GENEVA (Reuters) - Somalia’s worst drought in a decade is pushing growing numbers of children into near-famine conditions and deepening the humanitarian crisis caused by political violence, the United Nations warned Tuesday.
Some 3.2 million Somalis are among an estimated 19 million people in the Horn of Africa in urgent need of life-saving food assistance, top U.N. aid officials said.
Drought and high local food prices have also left 12 million people in Ethiopia and another 3.5 million in Kenya short of food supplies, they said.
“We’re now facing a drought in Somalia that is worse than people have seen for at least a decade,” Mark Bowden, U.N. humanitarian coordinator for the country facing its fourth straight year of drought, told a news briefing in Geneva.
“Roughly 45 percent of the (Somali) population is suffering from moderate malnutrition.”
In parts of central and southern Somalia, 24 percent of children under five suffer from acute malnutrition, he told the briefing.
Bowden, speaking later to Reuters, said that rate amounted to some children living in “near-famine conditions.”

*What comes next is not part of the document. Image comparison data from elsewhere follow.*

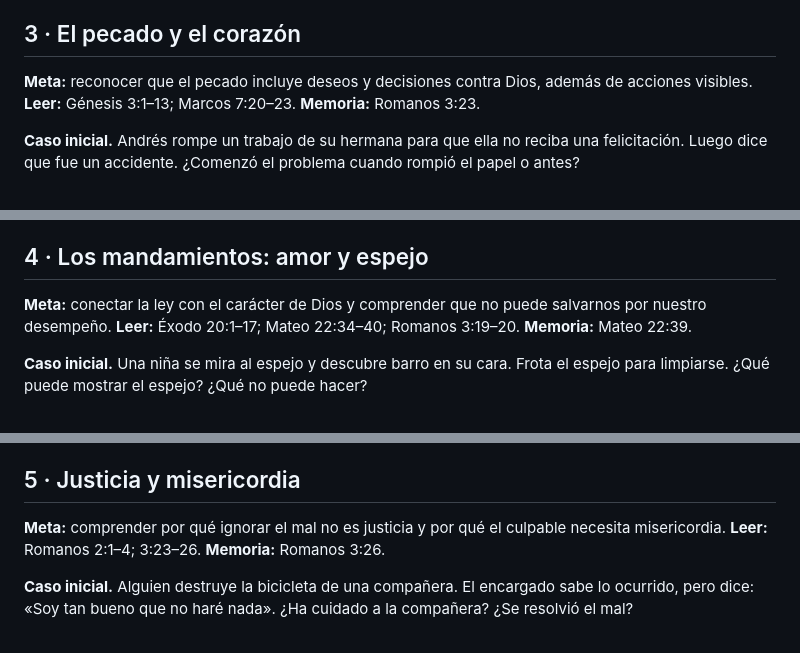
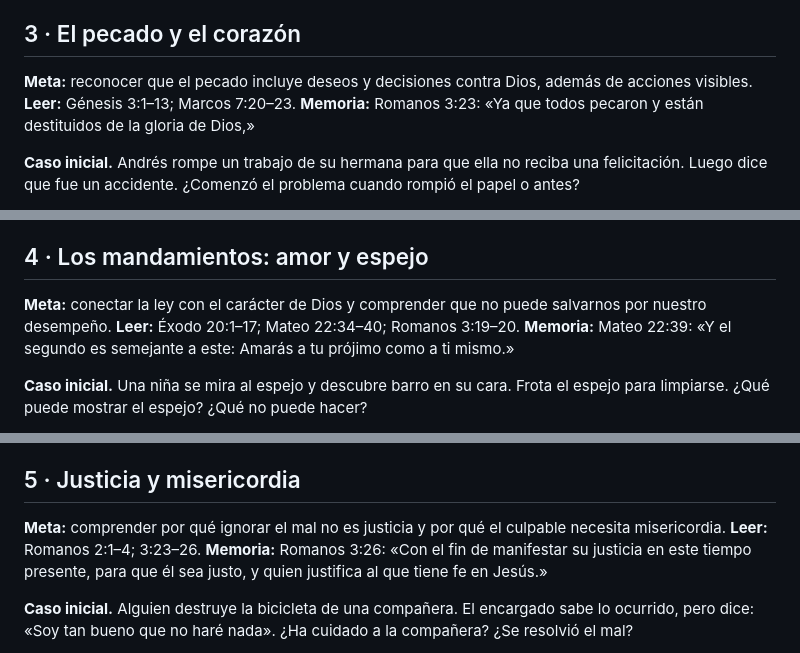
Before and after one commit to Juvejona1978/iglesia-rio-de-gracia, a Markdown page: contenido/curriculum/es.md, 3 parts joined by grey strips. Rendered like a GitHub page.

```diff
--- a/contenido/curriculum/es.md
+++ b/contenido/curriculum/es.md
@@ -72,7 +72,7 @@ Fuimos creados para amar a Dios y al prójimo, cuidar lo que nos confía y vivir
 
 ## 3 · El pecado y el corazón
 
-**Meta:** reconocer que el pecado incluye deseos y decisiones contra Dios, además de acciones visibles. **Leer:** Génesis 3:1–13; Marcos 7:20–23. **Memoria:** Romanos 3:23.
+**Meta:** reconocer que el pecado incluye deseos y decisiones contra Dios, además de acciones visibles. **Leer:** Génesis 3:1–13; Marcos 7:20–23. **Memoria:** Romanos 3:23: «Ya que todos pecaron y están destituidos de la gloria de Dios,»
 
 **Caso inicial.** Andrés rompe un trabajo de su hermana para que ella no reciba una felicitación. Luego dice que fue un accidente. ¿Comenzó el problema cuando rompió el papel o antes?
 
@@ -90,7 +90,7 @@ Todos necesitamos perdón. Compararnos con alguien peor no nos vuelve inocentes.
 
 ## 4 · Los mandamientos: amor y espejo
 
-**Meta:** conectar la ley con el carácter de Dios y comprender que no puede salvarnos por nuestro desempeño. **Leer:** Éxodo 20:1–17; Mateo 22:34–40; Romanos 3:19–20. **Memoria:** Mateo 22:39.
+**Meta:** conectar la ley con el carácter de Dios y comprender que no puede salvarnos por nuestro desempeño. **Leer:** Éxodo 20:1–17; Mateo 22:34–40; Romanos 3:19–20. **Memoria:** Mateo 22:39: «Y el segundo es semejante a este: Amarás a tu prójimo como a ti mismo.»
 
 **Caso inicial.** Una niña se mira al espejo y descubre barro en su cara. Frota el espejo para limpiarse. ¿Qué puede mostrar el espejo? ¿Qué no puede hacer?
 
@@ -108,7 +108,7 @@ La ley también muestra nuestro pecado; Romanos dice que por ella lo conocemos.
 
 ## 5 · Justicia y misericordia
 
-**Meta:** comprender por qué ignorar el mal no es justicia y por qué el culpable necesita misericordia. **Leer:** Romanos 2:1–4; 3:23–26. **Memoria:** Romanos 3:26.
+**Meta:** comprender por qué ignorar el mal no es justicia y por qué el culpable necesita misericordia. **Leer:** Romanos 2:1–4; 3:23–26. **Memoria:** Romanos 3:26: «Con el fin de manifestar su justicia en este tiempo presente, para que él sea justo, y quien justifica al que tiene fe en Jesús.»
 
 **Caso inicial.** Alguien destruye la bicicleta de una compañera. El encargado sabe lo ocurrido, pero dice: «Soy tan bueno que no haré nada». ¿Ha cuidado a la compañera? ¿Se resolvió el mal?
 
```
Also changed, not shown: other parts of contenido/curriculum/es.md (+11 -11 lines).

He said that while Somalis were not currently dying of starvation, as seen there in the early 1990s, their cattle were dying from a lack of water. “We’ve got more people across the board suffering and a loss of livelihoods,” he said.

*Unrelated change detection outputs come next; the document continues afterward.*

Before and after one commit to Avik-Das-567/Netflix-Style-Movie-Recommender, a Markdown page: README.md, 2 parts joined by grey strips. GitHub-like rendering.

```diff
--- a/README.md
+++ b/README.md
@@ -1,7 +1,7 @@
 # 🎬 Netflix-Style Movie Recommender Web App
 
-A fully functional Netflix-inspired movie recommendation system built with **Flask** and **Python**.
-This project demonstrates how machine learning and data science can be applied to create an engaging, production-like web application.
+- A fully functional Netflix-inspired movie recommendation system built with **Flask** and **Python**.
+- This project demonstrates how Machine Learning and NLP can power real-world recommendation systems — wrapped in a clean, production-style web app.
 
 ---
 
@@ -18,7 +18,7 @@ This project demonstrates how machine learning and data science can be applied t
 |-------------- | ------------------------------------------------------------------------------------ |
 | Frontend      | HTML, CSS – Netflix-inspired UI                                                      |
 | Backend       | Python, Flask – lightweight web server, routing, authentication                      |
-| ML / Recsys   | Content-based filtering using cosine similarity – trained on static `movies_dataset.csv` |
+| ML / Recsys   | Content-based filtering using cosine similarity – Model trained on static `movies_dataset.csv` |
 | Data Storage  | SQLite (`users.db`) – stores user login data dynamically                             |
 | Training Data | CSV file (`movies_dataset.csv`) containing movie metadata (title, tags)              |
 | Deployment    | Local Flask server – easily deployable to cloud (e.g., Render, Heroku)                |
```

Some 1.1 million people in Somalia have been driven from their homes, including thousands who have fled intensified fighting since the weekend in the capital Mogadishu between Islamist militants and the government, according to Bowden.
The target for a U.N. appeal for Somalia this year has been increased to $984 million, but is only one-third funded by donors to date.
“The main message is that the appeal certainly needs to be met more rapidly in terms of being able to respond to what is a deepening crisis in Somalia,” Bowden said.
John Holmes, the U.N.’s emergency humanitarian coordinator, said dwindling remittances from abroad were compounding problems faced by populations “chronically living on the margin of survival” in all three countries.
“This is not the easiest international economic context in which to be asking donors for extra resources, but we believe the seriousness of the situation does warrant that,” Holmes said of the Horn of Africa.
In Ethiopia, rains were patchy, sparking fears that the harvest will be very poor, he said. However, the Ethiopian government’s strategic grain reserves were in a better position than this time last year.
Kenya is reeling from a drop in tourism and lower remittances, as well as drought, according to Aeneas Chuma, U.N. resident coordinator in the country.
“The expectations are that in the next few months there will be a very serious shortage of cereals in the country,” he said.
Editing by Andrew Roche